-- INPUT MATERIAL follows --

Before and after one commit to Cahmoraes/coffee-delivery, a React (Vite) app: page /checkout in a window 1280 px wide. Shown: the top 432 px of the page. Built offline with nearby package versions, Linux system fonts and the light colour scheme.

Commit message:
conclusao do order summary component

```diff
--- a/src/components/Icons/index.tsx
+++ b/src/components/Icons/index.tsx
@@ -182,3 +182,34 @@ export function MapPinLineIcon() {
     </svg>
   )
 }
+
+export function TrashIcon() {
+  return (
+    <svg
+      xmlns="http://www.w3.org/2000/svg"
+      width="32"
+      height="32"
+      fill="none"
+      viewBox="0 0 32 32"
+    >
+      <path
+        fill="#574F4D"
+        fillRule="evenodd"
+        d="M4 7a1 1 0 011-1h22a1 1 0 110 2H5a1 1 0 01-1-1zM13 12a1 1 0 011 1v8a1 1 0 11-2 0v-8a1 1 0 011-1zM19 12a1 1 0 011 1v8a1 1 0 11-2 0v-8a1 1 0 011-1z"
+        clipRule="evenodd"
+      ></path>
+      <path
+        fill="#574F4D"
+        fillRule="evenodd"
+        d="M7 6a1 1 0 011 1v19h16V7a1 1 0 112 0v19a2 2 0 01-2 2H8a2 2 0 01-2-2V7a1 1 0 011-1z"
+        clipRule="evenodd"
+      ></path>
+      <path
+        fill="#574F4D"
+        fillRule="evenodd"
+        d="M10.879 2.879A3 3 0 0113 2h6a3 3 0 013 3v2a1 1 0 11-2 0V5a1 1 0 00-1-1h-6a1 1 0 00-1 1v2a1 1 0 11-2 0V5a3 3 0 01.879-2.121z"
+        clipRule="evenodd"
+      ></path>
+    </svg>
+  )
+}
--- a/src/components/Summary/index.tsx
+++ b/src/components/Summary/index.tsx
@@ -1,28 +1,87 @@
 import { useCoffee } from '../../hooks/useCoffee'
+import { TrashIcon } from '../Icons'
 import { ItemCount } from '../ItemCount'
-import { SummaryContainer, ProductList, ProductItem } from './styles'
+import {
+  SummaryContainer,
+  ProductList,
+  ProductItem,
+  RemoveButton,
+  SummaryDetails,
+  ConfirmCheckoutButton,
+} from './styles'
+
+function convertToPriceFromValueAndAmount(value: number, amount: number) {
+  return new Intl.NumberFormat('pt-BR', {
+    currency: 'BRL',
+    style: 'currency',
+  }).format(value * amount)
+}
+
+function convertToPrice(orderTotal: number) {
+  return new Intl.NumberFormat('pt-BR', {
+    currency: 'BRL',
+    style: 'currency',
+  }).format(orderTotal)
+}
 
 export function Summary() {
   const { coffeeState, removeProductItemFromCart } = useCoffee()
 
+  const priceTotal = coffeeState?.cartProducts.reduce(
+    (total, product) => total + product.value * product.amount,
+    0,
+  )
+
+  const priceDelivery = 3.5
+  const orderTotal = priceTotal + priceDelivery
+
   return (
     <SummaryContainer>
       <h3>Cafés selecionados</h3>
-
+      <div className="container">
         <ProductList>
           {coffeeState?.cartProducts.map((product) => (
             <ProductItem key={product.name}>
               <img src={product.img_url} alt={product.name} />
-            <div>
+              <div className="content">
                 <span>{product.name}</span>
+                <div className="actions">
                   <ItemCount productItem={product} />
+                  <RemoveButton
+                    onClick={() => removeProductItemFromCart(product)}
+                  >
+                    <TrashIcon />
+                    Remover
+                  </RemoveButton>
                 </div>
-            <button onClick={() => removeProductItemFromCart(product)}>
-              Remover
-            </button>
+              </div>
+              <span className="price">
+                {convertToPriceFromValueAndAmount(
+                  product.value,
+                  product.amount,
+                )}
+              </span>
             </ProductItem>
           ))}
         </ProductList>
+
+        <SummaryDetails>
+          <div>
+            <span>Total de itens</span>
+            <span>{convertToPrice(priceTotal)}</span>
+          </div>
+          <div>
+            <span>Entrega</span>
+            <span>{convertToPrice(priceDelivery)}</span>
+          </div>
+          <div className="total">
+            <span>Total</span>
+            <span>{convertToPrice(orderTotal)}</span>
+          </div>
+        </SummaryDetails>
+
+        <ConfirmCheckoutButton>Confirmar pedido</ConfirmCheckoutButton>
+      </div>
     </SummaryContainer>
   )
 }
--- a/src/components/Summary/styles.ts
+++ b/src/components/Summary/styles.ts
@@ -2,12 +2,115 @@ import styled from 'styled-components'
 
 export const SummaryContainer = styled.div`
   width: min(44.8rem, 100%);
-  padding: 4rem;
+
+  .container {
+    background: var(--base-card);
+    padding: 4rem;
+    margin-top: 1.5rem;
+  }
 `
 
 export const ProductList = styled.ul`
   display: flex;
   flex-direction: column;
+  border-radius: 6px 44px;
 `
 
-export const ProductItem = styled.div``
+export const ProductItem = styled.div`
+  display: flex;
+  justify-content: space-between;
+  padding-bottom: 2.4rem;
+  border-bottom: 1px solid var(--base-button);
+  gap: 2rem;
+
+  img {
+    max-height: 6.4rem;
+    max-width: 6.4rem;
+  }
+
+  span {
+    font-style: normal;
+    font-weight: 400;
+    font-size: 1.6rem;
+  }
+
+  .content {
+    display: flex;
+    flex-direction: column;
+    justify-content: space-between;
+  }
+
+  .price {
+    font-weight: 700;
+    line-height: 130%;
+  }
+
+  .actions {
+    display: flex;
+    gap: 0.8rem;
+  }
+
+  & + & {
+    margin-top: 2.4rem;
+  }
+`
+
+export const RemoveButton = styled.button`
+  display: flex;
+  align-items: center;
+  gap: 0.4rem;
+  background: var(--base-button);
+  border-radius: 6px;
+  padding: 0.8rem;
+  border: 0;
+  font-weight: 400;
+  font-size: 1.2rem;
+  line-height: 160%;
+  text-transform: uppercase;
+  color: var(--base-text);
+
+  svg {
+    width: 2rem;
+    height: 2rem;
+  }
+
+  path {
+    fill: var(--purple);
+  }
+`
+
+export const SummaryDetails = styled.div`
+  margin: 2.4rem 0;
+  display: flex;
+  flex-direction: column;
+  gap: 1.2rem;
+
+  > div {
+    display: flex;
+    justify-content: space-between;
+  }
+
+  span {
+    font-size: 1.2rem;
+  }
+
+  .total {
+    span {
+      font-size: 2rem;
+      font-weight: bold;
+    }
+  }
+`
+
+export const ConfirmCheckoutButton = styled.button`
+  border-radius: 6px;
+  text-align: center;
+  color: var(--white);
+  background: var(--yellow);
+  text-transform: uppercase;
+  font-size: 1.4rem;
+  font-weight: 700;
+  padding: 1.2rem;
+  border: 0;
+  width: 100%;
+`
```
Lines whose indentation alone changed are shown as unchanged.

-- INPUT MATERIAL concluded --

* YOUR TASK
Whenever the word "priceDelivery" occurs in a line above, copy that line.

* TASK RESPONSE
+  const priceDelivery = 3.5
+  const orderTotal = priceTotal + priceDelivery
+            <span>{convertToPrice(priceDelivery)}</span>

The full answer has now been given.